WORK ORDER: In the records that follow, find each line with the word "totalBudget" and copy it.
┌──
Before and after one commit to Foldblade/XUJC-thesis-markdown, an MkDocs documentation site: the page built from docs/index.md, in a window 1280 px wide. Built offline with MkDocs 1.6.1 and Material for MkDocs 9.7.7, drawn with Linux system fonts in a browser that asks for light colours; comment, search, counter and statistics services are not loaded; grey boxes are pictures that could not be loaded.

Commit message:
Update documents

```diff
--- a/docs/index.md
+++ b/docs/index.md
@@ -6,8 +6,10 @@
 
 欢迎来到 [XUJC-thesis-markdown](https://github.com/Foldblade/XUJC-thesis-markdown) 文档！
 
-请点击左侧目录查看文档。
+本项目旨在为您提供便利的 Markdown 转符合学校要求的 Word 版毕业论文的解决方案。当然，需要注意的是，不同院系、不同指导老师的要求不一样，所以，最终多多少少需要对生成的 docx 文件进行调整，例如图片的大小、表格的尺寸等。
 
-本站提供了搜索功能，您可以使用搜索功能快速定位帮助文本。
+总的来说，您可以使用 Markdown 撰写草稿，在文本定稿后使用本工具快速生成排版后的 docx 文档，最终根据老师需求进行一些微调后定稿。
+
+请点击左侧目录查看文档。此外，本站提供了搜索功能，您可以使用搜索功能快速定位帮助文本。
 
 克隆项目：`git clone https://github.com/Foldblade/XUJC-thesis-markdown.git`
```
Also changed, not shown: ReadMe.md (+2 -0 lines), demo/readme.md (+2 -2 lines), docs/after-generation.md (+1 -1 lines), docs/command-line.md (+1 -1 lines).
└──
┌──
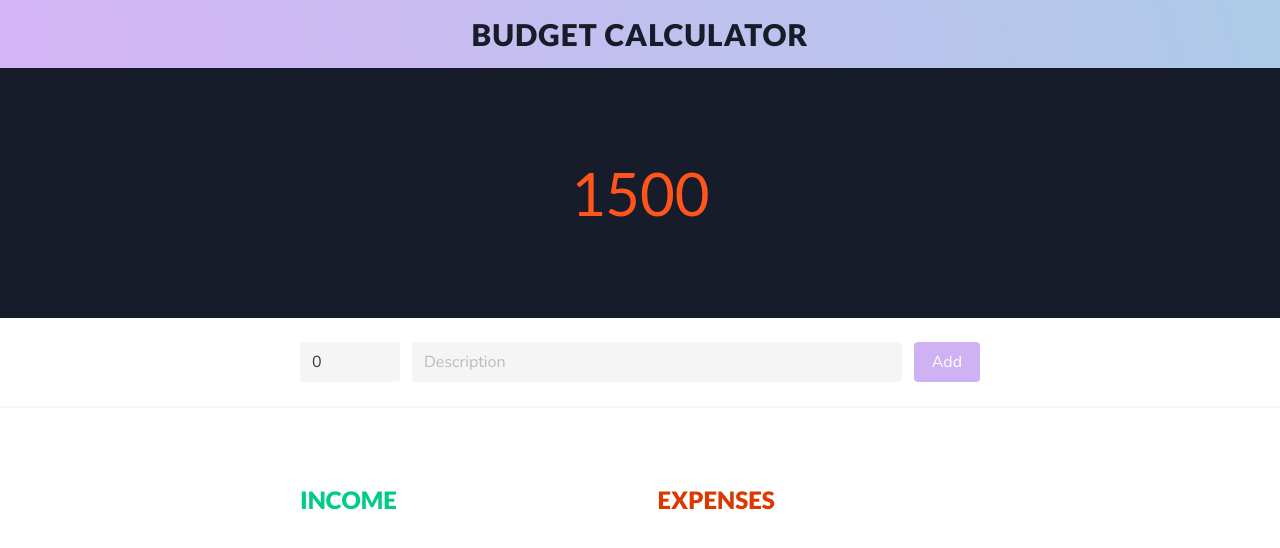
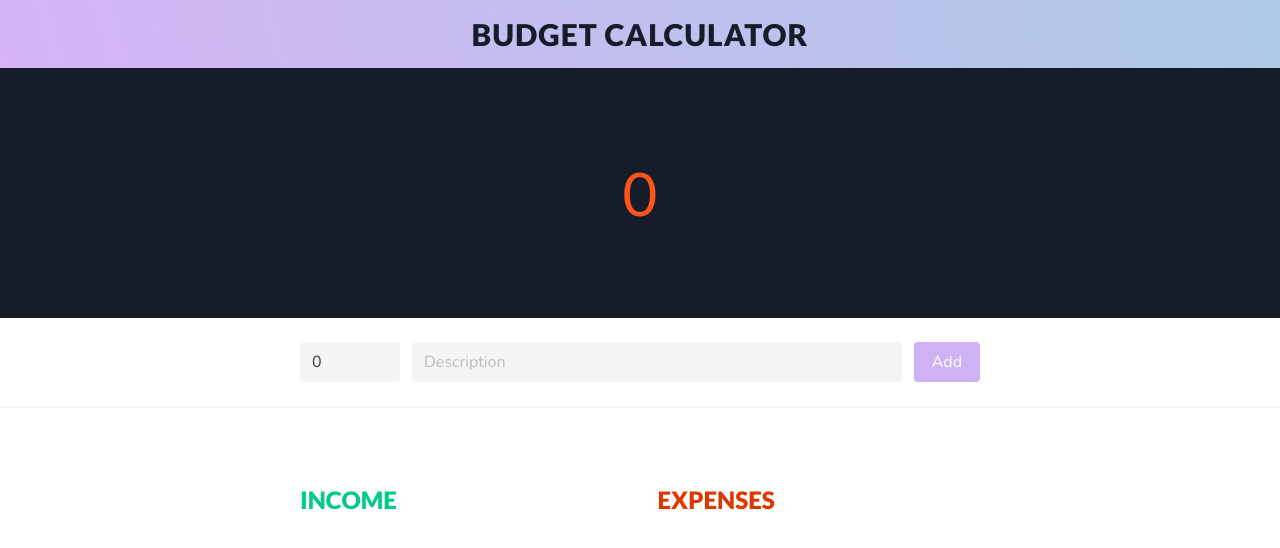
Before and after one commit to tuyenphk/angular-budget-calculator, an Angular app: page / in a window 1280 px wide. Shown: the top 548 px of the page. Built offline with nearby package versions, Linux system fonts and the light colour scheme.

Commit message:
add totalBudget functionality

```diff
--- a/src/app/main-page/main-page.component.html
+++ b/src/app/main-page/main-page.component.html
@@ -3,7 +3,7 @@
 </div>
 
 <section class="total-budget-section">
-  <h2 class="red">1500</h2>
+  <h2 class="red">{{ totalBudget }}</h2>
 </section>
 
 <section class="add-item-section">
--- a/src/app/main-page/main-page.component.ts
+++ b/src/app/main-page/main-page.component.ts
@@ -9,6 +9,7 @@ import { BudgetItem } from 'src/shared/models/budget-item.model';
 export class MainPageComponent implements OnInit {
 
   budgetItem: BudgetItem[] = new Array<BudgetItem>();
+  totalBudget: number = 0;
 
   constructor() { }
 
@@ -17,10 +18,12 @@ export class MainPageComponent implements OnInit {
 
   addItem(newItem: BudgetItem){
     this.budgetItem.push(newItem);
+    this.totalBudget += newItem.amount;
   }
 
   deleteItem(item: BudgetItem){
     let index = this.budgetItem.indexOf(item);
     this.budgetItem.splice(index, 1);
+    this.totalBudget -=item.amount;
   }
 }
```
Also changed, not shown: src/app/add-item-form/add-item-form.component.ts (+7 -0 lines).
└──
┌──
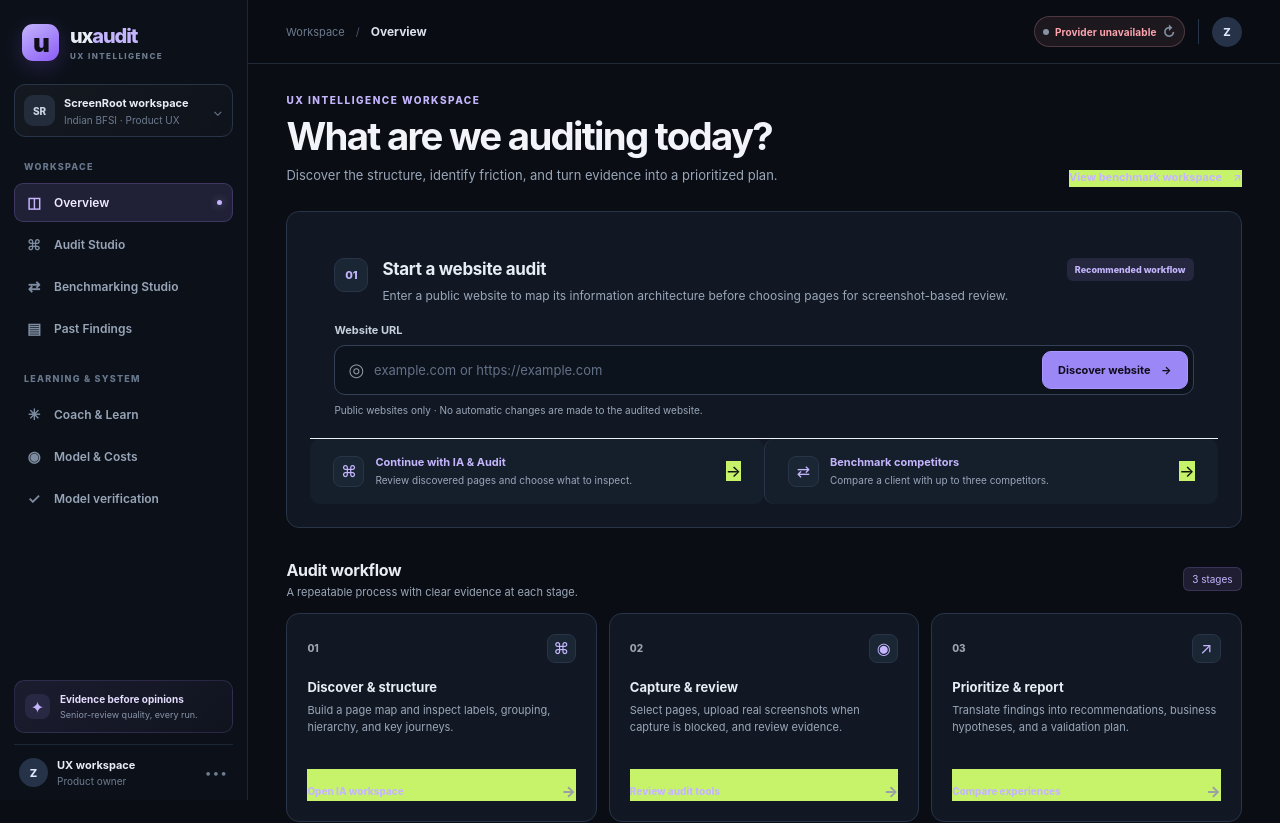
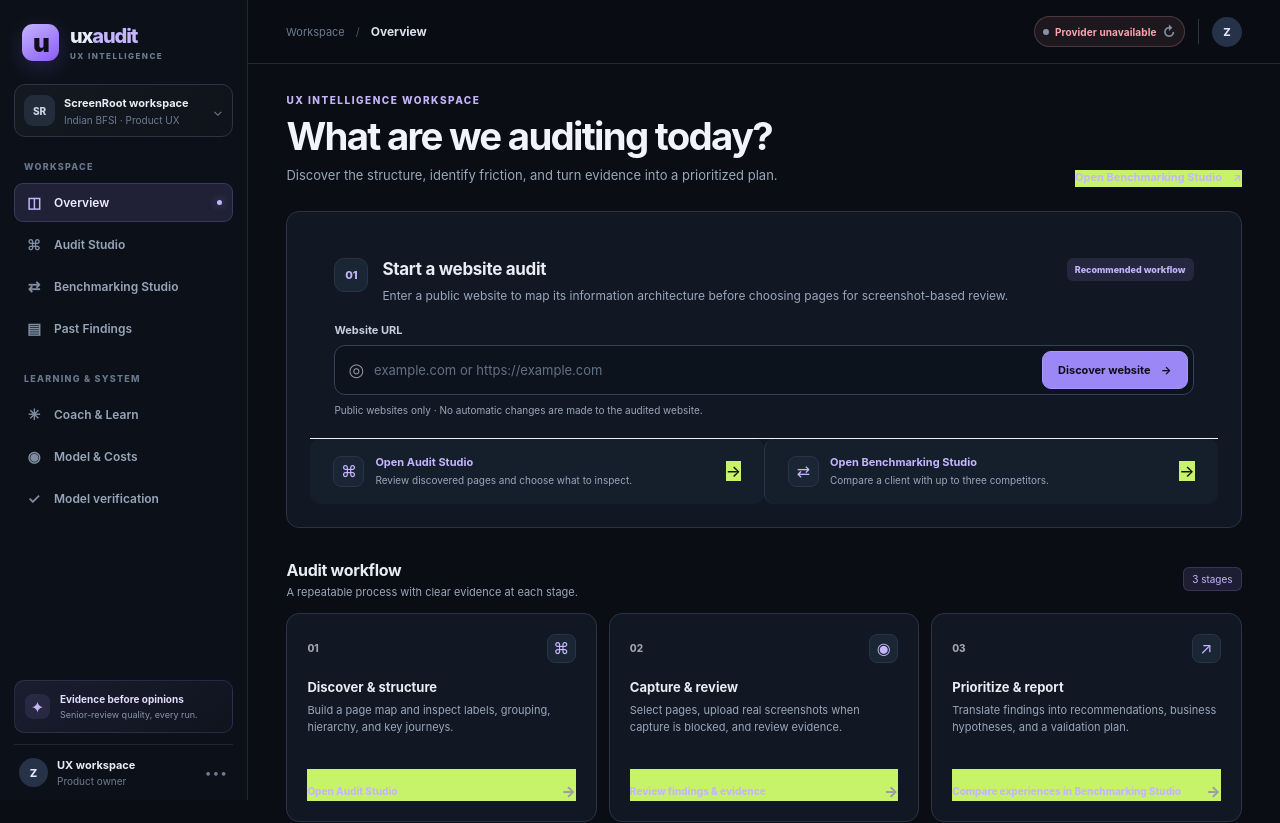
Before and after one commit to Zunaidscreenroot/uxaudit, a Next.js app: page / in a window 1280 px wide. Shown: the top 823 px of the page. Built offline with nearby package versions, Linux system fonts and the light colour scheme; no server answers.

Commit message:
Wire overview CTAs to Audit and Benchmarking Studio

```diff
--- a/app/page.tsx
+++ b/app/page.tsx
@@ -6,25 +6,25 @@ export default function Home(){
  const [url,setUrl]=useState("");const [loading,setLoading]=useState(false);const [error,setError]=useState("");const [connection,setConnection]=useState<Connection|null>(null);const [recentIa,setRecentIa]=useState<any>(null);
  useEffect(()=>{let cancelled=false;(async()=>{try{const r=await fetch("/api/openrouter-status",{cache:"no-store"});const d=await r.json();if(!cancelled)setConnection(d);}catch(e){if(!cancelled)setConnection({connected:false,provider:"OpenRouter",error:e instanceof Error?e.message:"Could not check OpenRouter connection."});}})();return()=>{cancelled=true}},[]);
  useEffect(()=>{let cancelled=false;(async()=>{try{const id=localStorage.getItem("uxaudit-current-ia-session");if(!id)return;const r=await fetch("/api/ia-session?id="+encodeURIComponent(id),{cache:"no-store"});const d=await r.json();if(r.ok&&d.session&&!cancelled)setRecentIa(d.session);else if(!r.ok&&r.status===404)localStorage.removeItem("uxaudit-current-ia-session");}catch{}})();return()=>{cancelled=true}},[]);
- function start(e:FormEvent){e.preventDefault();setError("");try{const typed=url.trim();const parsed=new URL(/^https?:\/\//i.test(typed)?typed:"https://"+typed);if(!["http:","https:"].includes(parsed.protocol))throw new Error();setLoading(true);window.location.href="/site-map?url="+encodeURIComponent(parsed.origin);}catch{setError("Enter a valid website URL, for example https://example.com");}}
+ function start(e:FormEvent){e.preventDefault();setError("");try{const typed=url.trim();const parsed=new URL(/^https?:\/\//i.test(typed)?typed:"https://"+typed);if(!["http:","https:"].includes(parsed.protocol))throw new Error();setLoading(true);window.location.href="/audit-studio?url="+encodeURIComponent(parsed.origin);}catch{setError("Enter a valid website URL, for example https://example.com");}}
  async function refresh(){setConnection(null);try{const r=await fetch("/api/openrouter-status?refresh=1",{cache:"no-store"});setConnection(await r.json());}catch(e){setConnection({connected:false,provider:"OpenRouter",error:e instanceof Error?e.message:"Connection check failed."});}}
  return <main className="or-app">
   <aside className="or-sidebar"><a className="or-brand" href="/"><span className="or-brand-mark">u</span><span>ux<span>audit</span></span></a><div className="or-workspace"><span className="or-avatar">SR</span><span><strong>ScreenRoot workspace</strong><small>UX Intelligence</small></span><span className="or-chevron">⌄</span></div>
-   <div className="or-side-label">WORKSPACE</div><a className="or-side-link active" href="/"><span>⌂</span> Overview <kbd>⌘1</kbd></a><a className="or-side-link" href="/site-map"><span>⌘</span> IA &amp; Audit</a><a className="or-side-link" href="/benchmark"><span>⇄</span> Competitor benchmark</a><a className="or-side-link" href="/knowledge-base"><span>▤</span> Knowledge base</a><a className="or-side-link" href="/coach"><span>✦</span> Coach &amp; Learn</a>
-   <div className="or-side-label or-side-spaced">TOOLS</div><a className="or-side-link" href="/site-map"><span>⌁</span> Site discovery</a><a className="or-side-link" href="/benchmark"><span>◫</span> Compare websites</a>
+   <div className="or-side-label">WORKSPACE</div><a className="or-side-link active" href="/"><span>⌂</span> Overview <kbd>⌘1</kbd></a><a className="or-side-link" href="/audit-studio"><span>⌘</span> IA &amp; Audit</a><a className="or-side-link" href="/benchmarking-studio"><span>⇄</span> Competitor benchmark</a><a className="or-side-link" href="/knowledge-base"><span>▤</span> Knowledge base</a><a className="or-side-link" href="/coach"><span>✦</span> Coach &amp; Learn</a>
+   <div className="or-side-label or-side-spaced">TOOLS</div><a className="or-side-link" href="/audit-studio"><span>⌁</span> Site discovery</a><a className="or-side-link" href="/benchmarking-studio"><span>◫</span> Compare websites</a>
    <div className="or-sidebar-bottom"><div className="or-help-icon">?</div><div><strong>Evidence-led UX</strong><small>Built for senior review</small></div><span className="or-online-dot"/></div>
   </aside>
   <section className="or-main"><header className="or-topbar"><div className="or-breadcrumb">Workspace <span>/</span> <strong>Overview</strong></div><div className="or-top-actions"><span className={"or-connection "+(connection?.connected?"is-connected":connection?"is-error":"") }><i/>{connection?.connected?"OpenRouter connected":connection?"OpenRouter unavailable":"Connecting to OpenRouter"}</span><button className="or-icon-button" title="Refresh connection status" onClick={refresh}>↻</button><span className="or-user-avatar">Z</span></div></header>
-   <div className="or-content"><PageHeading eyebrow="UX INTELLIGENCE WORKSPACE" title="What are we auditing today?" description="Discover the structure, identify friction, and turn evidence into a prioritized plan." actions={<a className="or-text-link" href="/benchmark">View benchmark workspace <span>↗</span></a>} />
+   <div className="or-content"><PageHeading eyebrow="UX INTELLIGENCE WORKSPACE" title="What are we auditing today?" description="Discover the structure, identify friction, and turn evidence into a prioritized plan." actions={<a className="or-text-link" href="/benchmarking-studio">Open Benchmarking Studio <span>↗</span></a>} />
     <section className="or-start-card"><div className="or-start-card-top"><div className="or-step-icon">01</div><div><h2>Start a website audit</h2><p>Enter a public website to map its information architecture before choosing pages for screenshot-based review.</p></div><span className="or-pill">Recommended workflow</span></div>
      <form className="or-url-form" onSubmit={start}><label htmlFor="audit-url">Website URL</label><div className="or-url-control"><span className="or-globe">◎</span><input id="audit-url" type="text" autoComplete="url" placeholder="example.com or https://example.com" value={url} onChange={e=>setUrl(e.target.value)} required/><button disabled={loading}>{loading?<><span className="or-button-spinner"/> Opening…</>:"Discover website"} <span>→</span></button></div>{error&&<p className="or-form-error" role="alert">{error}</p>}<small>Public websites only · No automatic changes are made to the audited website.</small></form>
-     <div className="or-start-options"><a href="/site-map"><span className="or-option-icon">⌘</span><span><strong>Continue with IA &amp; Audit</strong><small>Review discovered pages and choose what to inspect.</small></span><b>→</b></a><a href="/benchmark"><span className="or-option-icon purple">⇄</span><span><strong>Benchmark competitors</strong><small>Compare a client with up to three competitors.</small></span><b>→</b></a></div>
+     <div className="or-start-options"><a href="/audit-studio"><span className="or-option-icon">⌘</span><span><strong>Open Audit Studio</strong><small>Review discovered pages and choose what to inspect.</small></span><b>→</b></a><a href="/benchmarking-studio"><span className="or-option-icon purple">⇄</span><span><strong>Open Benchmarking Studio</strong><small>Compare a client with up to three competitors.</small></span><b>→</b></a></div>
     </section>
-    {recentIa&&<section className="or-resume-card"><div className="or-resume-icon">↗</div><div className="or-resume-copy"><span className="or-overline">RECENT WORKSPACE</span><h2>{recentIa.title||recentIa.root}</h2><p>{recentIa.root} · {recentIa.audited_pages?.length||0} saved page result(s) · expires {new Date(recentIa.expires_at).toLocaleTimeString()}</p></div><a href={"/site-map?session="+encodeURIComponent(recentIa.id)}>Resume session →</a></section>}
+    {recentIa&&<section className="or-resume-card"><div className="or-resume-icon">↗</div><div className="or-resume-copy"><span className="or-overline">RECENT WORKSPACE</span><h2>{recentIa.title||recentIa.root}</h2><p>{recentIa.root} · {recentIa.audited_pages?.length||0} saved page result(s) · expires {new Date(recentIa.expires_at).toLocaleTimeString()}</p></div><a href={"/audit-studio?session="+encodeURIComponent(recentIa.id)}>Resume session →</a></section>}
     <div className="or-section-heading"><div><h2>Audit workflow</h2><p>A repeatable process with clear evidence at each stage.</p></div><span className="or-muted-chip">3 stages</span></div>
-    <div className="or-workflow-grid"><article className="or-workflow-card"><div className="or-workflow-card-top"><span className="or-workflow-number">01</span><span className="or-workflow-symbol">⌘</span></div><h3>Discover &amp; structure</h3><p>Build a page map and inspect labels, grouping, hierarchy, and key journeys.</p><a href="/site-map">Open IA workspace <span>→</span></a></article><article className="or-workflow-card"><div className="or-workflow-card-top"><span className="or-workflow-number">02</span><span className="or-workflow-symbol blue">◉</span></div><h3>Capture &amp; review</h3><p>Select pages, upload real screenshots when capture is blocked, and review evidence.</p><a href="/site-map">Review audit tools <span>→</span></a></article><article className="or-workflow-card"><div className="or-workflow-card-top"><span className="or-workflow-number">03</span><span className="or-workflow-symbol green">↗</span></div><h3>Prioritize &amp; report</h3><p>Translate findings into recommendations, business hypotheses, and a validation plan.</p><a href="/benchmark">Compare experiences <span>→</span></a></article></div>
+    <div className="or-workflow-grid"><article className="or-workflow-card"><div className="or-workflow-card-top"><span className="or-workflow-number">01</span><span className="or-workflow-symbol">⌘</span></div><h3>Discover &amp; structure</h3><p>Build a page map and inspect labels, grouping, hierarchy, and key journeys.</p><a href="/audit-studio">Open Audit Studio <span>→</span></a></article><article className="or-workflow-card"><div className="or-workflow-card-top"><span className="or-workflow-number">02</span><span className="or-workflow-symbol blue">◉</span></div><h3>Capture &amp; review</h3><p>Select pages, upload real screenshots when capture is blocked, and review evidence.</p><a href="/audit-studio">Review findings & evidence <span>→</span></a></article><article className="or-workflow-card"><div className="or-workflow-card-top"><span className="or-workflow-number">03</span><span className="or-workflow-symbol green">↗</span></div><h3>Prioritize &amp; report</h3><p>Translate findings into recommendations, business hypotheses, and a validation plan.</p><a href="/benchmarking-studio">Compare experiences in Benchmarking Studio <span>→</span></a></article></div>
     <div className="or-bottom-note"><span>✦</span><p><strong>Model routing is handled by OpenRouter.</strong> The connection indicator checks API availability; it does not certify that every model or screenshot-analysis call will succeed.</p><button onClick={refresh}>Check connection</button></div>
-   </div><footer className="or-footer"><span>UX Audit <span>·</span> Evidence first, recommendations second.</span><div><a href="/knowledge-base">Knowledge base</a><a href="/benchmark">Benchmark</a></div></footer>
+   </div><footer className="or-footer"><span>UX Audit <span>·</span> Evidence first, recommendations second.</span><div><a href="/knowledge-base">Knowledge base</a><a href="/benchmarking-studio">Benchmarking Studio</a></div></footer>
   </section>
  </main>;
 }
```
└──
TASK RESPONSE:
add totalBudget functionality
+  <h2 class="red">{{ totalBudget }}</h2>
+  totalBudget: number = 0;
+    this.totalBudget += newItem.amount;
+    this.totalBudget -=item.amount;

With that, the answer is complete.